I haven't come across any references to published literature researching environmental influences of corporate users yet. But then, I don't spend any time searching deeply on that topic either, e.g. in journal databases. It's a good question. One that I hope to begin exploring. In the meantime, I'm going to ping a few colleagues to see if they can point to any research in this area which might be found, I think, in ethnographic study and incidental findings based on user surveys.
Update: Articles on this topic provided by colleagues
I received some great feedback from colleagues, which I've listed below. Also, see the references added in the comments at the bottom of the page. I will be skimming this literature in the coming days and report back on how they relate to my questions, most importantly this one:
When describing the difference in behavior between the risk taking and openness of the public Internet Prosumer vs. the corporate intranet user are methods discussed that make the evolution of the behavior of the business user more like the prosumer?

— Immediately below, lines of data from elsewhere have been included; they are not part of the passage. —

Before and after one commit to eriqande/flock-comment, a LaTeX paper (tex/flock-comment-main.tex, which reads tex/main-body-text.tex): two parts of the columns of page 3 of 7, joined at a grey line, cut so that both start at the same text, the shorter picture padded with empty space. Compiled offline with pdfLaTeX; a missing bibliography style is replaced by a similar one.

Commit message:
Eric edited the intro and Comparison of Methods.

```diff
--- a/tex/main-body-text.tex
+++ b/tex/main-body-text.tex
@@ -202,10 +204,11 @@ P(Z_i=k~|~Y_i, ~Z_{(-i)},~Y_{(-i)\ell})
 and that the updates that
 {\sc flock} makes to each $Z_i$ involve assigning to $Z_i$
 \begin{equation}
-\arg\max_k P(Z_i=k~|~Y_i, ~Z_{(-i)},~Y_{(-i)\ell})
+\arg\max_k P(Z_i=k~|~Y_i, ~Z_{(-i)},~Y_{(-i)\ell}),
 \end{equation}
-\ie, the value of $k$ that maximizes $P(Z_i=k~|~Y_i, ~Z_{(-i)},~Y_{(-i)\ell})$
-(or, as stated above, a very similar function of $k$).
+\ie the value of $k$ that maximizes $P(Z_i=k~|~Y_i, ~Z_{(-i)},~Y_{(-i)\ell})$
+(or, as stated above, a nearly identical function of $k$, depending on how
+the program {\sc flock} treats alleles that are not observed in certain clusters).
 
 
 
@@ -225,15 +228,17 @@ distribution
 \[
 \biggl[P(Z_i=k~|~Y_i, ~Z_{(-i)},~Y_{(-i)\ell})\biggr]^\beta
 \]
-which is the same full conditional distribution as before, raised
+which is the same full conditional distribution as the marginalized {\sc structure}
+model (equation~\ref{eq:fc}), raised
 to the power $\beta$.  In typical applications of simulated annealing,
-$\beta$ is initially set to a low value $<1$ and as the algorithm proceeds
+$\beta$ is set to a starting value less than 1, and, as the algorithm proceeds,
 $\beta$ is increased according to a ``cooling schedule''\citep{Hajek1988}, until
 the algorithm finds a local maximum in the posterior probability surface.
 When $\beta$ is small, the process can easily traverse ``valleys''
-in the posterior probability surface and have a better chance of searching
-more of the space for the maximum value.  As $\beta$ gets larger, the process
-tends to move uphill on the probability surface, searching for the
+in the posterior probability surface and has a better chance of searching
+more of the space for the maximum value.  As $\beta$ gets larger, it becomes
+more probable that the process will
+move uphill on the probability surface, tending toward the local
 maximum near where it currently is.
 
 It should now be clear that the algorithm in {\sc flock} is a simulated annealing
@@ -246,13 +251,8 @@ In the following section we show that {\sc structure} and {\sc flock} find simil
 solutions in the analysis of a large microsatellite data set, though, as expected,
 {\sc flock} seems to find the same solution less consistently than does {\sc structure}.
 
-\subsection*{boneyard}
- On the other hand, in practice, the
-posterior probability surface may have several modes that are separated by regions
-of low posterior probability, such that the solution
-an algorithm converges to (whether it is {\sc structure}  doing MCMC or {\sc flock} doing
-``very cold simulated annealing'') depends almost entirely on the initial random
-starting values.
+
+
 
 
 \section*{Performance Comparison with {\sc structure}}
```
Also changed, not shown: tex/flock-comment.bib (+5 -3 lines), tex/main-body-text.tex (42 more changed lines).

1) Lilia Effimova blogged the following.
- Stenmark, D. (2005). "How intranets differ from the web: organisational culture's effect on technology (PDF)". Proceedings of ECIS2005, Regensburg, Germany, 26-28 May 2005.
I could also imagine relevant things in the work of Jonathan Grudin - one of his interests is in corporate adoption of "internet technologies". This one should be on the topic:
- Messaging and Formality: Will IM Follow in the Footsteps of Email? (MS Word) T. Lovejoy and J. Grudin, 2003. Proc. INTERACT 2003, 817-820. (PDF)
2) Nick Kings provided an article about the Ben Schneiderman's model for trying to describe differences in behaviour. Schneiderman's book, "Leonardo's Laptop" is available on Amazon. Nick touches upon it in a paper he submitted to a workshop on semantic tagging.
3) Abe Crystal offered references from ASIS&T Digital Library.
- Informational environments: Organizational contexts of online information use. Roberta Lamb, John Leslie King, Rob Kling.
- Maintaining knowledge management systems: A strategic imperative. Kevin C. Desouza, Yukika Awazu.
- INTRANET USERS? INFORMATION-SEEKING BEHAVIOUR: AN ANALYSIS OF LONGITUDINAL SEARCH LOG DATA. Dick Stenmark and Taline Jadaan. ASIS&T Annual Meeting - 2006 (ASIS&T 2006). Austin, Texas, November 3-9, 2006
- A Perfect Storm for Intranet Search: How One Company Navigates. Moderator: J. Gregory Moxness, IT Fellow, CTO Missile Systems, Raytheon
4) Boris Mann offered a related link on the topic of incenting collaboration. The topic references game theory, karma and corporate communities.
- Komment Karma -- "Private and Small World is game proof as there is no benefit in gaming it. (Except inside corporate communities. Workaround there is to ration the Karma so that it gets spent wisely)."
5) Stacy Surla offered this paper:
6) James Robertson reminded me of their paper:
7) A colleague suggested that I look at the Sociology literature and work by Lee Sproul. He also told me to go back and re-read Shirky and Englebart on related topics.
- Social software as a term. Clay Shirky. Many 2 Many
- Social Software and the Politics of Groups. Clay Shirky.
- Re-Place-ing Space: The Roles of Place and Space in Collaborative Systems. Steve Harrison and Paul Dourish.
- Process, Work Practices & Social Software. Mike Gotta.